%%

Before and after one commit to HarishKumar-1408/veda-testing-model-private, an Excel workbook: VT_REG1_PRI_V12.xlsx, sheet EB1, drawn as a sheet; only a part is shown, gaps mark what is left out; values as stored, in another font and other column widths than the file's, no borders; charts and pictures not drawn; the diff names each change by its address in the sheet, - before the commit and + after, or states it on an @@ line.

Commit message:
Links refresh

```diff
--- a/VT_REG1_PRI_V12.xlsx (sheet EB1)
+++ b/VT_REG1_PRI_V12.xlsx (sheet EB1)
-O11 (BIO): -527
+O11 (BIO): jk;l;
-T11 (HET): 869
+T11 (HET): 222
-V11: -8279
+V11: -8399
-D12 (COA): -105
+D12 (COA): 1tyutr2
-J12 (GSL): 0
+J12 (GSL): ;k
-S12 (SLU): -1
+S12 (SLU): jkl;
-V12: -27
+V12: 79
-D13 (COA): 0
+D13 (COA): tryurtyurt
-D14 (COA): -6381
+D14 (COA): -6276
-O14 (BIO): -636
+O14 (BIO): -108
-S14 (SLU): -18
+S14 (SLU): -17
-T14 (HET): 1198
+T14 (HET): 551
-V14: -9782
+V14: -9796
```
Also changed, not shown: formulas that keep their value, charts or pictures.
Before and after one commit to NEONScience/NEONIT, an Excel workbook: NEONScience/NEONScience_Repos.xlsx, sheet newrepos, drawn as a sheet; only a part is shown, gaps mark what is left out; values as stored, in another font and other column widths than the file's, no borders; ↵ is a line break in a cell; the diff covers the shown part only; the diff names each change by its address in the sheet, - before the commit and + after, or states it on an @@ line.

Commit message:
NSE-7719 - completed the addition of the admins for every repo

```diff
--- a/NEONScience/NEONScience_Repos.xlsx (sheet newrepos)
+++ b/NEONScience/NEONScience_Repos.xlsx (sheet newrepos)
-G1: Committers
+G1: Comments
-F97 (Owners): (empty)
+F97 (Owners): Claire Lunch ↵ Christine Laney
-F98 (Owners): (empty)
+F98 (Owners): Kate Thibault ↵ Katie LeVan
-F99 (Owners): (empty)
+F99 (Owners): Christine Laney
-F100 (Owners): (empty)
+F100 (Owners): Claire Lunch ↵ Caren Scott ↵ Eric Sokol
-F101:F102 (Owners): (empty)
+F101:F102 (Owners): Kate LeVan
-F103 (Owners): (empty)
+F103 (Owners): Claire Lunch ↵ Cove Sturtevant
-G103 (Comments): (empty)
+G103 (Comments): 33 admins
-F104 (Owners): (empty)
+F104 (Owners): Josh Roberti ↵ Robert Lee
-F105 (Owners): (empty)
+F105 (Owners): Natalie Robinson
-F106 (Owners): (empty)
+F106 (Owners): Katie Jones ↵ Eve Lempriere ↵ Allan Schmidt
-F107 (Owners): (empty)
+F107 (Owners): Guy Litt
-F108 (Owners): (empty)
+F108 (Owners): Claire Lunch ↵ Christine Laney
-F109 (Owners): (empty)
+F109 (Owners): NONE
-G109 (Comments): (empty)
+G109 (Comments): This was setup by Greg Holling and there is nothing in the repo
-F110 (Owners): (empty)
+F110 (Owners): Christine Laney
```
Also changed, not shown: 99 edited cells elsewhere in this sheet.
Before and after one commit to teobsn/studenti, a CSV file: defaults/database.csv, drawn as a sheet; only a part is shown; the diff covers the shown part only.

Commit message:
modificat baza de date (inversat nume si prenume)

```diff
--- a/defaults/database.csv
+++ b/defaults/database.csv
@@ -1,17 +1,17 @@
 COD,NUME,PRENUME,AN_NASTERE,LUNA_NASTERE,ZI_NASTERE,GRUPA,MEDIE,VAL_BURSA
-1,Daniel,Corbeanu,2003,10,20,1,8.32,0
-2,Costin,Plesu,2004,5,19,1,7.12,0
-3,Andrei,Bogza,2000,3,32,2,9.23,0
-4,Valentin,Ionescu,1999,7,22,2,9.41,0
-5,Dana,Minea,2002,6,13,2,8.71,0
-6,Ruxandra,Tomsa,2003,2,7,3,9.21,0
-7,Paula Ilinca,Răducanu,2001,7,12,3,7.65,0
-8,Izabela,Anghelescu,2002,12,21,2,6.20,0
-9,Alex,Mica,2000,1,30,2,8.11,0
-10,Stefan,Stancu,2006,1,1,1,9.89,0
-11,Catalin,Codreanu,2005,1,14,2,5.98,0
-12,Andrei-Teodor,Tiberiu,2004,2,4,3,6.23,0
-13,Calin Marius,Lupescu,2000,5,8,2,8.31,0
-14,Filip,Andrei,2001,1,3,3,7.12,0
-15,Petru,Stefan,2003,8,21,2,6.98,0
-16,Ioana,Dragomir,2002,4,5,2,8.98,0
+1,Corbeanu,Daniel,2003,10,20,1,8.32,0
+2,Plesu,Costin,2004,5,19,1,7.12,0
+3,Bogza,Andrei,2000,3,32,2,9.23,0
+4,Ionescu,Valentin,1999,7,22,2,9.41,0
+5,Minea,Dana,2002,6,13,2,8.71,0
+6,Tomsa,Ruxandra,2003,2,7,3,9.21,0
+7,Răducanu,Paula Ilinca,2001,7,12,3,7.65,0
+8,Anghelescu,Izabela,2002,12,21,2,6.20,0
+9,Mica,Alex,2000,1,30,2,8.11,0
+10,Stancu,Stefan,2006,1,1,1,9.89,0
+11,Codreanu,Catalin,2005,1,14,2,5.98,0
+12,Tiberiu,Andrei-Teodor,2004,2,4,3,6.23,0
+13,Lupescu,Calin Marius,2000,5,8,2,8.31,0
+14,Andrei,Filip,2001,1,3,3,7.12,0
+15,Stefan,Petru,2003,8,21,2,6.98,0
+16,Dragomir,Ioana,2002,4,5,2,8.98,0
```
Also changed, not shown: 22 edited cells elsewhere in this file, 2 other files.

%%

What is required — Copy out all lines of the listing above that include "edited".

Response to the exercise —
Also changed, not shown: 99 edited cells elsewhere in this sheet.
Also changed, not shown: 22 edited cells elsewhere in this file, 2 other files.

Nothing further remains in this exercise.